**WHAT THIS TASK INVOLVES**
Across all the entries, how many lines hold "placeholder"? Answer with that number and nothing else.
START INFORMATION PROVIDED
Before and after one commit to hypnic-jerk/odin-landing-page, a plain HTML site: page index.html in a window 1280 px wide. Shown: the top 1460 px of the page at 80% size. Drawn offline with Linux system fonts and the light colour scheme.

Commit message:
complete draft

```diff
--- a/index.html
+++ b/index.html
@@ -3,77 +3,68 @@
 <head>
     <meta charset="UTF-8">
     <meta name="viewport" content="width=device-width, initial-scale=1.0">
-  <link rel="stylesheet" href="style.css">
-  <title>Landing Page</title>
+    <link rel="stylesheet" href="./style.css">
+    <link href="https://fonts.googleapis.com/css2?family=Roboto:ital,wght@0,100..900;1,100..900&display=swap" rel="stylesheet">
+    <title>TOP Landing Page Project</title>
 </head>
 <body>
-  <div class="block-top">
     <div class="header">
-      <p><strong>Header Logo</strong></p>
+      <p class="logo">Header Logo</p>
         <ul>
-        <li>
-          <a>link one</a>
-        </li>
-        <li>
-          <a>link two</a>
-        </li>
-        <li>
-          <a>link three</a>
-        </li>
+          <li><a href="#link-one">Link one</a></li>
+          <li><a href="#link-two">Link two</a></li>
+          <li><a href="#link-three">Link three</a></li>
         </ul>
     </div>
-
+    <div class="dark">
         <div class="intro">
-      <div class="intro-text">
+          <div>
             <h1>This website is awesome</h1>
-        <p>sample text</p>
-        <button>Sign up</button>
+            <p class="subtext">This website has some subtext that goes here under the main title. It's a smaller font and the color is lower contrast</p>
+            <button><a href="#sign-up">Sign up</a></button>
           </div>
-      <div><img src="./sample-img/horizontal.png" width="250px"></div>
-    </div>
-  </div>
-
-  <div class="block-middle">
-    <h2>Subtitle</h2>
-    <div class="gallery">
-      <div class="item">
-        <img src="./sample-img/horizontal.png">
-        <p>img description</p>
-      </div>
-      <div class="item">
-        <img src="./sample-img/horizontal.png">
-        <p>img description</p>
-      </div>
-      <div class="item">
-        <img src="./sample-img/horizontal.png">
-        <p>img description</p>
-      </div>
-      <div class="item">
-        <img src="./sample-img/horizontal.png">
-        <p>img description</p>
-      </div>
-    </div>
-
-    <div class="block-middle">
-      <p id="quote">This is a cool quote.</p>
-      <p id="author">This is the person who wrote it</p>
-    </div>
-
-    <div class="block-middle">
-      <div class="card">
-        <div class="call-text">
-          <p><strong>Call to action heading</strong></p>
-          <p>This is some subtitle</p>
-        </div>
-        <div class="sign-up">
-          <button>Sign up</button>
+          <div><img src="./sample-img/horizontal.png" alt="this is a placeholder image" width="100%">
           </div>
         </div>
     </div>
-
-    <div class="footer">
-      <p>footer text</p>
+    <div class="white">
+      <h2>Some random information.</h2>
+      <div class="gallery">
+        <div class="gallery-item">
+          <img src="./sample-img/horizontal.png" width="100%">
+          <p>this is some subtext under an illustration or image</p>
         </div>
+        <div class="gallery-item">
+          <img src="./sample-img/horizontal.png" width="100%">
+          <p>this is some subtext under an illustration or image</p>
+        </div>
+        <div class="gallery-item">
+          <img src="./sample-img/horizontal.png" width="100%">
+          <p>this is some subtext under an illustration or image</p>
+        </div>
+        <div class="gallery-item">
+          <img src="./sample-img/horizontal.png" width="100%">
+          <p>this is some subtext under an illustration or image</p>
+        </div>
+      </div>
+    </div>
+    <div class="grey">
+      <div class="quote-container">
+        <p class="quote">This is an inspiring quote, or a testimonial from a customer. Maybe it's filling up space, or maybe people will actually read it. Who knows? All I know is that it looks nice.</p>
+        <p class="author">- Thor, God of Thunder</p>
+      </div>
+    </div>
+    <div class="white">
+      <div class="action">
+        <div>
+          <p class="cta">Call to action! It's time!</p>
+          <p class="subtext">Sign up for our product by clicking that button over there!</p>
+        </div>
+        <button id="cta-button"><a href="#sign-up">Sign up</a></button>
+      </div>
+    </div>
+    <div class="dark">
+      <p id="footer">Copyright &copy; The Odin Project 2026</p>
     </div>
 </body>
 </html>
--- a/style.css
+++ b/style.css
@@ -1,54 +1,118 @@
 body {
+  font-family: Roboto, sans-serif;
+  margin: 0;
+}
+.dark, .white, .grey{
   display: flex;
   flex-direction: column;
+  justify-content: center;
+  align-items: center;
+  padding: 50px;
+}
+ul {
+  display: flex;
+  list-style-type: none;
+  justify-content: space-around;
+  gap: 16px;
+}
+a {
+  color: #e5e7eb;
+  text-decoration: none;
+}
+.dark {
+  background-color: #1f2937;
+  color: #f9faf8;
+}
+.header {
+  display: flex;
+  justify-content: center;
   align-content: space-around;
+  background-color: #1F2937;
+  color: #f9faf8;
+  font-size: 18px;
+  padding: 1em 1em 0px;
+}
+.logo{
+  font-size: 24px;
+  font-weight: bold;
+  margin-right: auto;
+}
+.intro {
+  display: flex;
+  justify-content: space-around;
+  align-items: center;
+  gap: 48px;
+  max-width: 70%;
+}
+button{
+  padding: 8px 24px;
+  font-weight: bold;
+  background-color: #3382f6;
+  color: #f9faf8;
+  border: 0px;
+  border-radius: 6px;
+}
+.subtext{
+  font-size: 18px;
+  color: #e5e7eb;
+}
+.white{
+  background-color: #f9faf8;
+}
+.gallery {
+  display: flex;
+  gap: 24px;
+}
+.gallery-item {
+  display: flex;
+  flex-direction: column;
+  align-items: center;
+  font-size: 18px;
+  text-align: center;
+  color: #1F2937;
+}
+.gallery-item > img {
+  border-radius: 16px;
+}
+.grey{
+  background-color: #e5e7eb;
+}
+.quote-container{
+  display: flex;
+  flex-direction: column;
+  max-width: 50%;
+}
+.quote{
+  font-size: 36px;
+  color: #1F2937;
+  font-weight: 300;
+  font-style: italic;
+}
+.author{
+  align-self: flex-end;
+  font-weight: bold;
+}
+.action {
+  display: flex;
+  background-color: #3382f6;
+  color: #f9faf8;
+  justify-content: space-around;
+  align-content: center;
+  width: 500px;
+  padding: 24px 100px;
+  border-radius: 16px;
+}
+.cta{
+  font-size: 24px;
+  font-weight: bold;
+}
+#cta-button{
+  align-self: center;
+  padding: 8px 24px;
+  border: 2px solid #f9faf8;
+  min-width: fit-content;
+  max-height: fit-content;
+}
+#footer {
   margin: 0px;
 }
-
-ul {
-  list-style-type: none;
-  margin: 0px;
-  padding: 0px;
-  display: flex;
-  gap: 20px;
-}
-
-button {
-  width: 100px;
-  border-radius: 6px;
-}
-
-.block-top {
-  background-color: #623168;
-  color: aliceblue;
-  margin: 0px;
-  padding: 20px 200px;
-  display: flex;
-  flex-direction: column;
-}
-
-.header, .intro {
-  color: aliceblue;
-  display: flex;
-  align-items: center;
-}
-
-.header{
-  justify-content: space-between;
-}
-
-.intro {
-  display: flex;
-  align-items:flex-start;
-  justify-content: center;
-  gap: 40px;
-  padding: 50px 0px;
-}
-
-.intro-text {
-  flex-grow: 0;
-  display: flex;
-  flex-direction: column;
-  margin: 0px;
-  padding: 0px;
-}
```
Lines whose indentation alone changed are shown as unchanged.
END INFORMATION PROVIDED
START INFORMATION PROVIDED
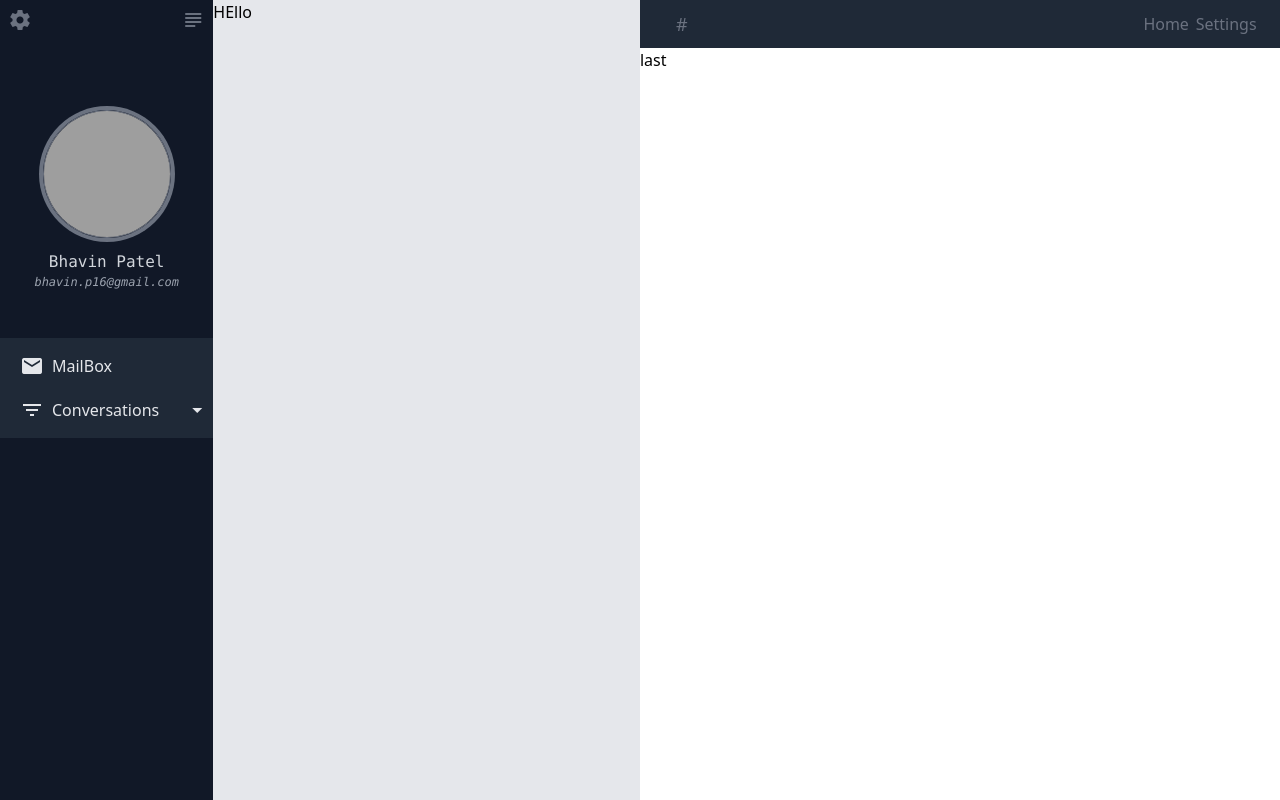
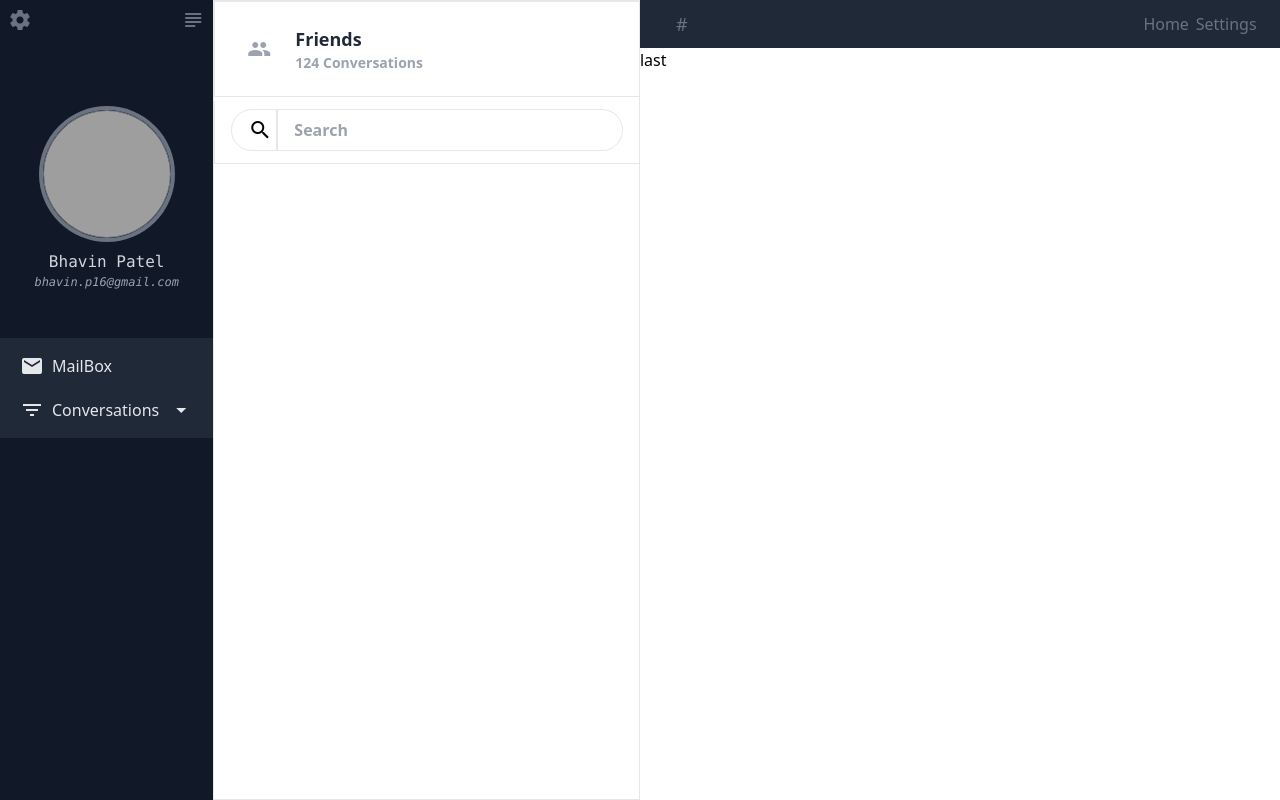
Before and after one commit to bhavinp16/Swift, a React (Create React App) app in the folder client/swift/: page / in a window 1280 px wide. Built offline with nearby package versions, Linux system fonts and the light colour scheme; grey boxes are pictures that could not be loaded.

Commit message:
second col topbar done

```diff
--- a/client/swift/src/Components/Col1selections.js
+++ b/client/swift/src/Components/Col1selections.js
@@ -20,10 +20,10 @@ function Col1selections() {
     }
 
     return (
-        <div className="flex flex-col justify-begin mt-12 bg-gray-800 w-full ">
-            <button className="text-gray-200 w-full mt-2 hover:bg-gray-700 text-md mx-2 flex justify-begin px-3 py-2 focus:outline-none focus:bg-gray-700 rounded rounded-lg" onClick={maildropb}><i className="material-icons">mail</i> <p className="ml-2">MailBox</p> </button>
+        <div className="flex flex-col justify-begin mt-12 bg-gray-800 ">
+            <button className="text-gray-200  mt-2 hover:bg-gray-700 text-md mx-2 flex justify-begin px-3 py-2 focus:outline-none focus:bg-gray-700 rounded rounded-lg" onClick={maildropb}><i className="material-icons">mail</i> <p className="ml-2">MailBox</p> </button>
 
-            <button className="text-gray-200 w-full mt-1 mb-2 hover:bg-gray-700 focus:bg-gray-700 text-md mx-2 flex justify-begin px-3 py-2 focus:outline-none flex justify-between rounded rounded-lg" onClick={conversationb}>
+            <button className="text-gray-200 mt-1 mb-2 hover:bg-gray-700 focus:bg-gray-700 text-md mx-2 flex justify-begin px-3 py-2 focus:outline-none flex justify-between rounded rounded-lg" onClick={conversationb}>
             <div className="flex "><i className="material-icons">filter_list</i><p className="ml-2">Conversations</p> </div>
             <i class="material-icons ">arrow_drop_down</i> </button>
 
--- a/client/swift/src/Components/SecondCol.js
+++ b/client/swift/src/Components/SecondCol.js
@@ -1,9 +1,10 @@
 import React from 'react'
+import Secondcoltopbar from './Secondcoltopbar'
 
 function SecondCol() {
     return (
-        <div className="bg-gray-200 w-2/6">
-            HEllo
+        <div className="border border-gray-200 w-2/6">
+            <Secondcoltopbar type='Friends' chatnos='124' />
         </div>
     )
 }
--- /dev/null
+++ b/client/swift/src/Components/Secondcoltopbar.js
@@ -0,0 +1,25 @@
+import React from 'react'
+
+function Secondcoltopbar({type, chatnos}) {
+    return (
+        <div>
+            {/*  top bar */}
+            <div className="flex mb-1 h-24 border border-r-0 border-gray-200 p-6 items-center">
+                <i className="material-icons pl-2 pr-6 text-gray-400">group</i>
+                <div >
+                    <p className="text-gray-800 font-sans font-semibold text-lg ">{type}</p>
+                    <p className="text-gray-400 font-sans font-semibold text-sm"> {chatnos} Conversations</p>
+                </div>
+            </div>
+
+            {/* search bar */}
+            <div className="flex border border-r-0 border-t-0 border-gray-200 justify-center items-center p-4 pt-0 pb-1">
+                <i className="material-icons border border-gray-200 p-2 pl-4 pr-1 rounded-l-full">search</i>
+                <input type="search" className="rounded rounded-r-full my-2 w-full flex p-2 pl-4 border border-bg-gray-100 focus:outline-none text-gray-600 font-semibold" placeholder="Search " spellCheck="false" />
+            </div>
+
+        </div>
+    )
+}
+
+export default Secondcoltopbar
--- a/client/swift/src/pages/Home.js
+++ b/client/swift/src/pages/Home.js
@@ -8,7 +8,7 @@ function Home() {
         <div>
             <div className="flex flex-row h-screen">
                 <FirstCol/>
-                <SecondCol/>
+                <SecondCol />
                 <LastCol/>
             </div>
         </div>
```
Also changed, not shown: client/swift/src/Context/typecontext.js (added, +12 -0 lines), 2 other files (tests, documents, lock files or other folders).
END INFORMATION PROVIDED
**RESPONSE BOX**
2